Gastrointestinal stromal tumors (GISTs) historically were grouped with leiomyosarcomas (LMSs) based on their morphologic similarities; however, recently, GIST was established unequivocally as a distinct type of sarcoma based on its molecular features and response to imatinib treatment.
To gain further insight into the genomic differences between GISTs and LMSs, the authors mapped gene copy number aberrations (CNAs) in 42 GISTs and 30 LMSs and integrated the results with gene expression profiles.
Distinct patterns of CNAs were revealed between GISTs and LMSs. Losses in 1p, 14q, 15q, and 22q were significantly more frequent in GISTs than in LMSs (P < .001); whereas losses in chromosomes 10 and 16 and gains in 1q, 14q, and 15q (P < .001) were more common in LMSs. By integrating CNAs with gene expression data and clinical information, the authors identified several clinically relevant CNAs that were prognostic of survival in patients with GIST. Furthermore, GISTs were categorized into 4 groups according to an accumulating pattern of genetic alterations. Many key cellular pathways were expressed differently in the 4 groups, and the patients in each group had increasingly worse prognoses as the extent of genomic alterations increased.

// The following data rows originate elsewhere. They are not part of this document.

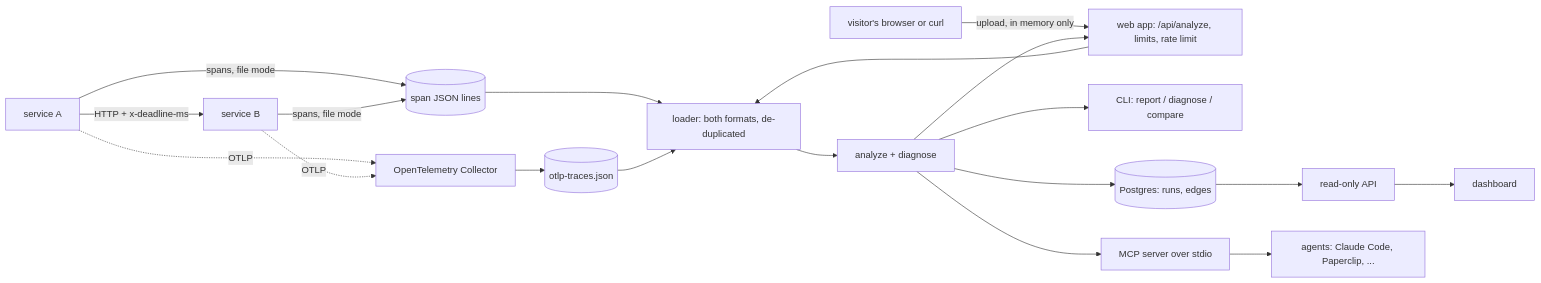
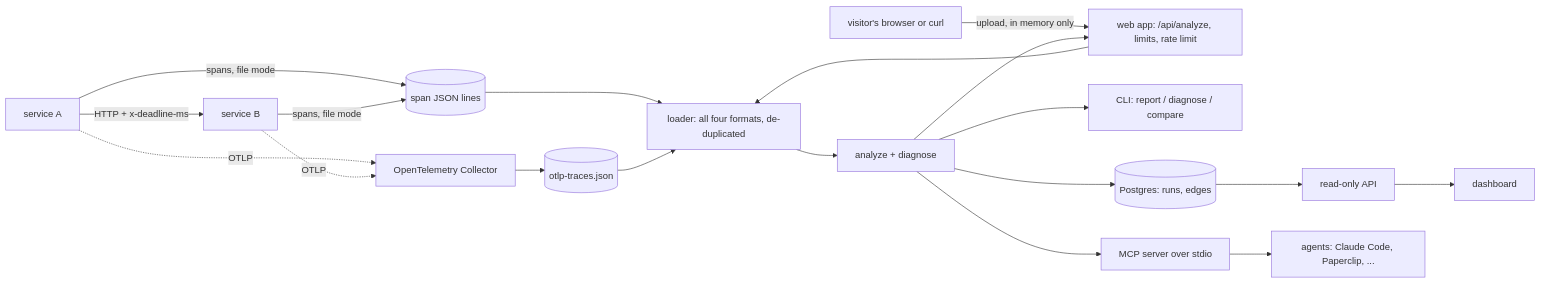
The second of 2 diagrams in docs/DESIGN.md (rkb32/overload-xray), drawn with Mermaid before and after one commit. The commit also changed 8 other files, not shown here.

````diff
--- a/docs/DESIGN.md
+++ b/docs/DESIGN.md
@@ -26,19 +26,19 @@
 ```mermaid
 flowchart LR
     A[service A] -->|HTTP + x-deadline-ms| B[service B]
     A -- spans, file mode --> F[(span JSON lines)]
     B -- spans, file mode --> F
     A -. OTLP .-> C[OpenTelemetry Collector]
     B -. OTLP .-> C
     C --> G[(otlp-traces.json)]
-    F --> L[loader: both formats, de-duplicated]
+    F --> L[loader: all four formats, de-duplicated]
     G --> L
     V[visitor's browser or curl] -->|upload, in memory only| W[web app: /api/analyze, limits, rate limit]
     W --> L
     L --> N[analyze + diagnose]
     N --> W
     N --> CLI[CLI: report / diagnose / compare]
     N --> S[(Postgres: runs, edges)]
     S --> API[read-only API] --> UI[dashboard]
     N --> M[MCP server over stdio] --> AG[agents: Claude Code, Paperclip, ...]
 ```
````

Based on the current findings, the authors proposed a new tumor-progression genetic staging system termed genomic instability stage to complement the current prognostic predictive system based on tumor size, mitotic index, and v-kit Hardy-Zuckerman 4 feline sarcoma viral oncogene homolog (KIT) mutation. Cancer 2011. © 2010 American Cancer Society.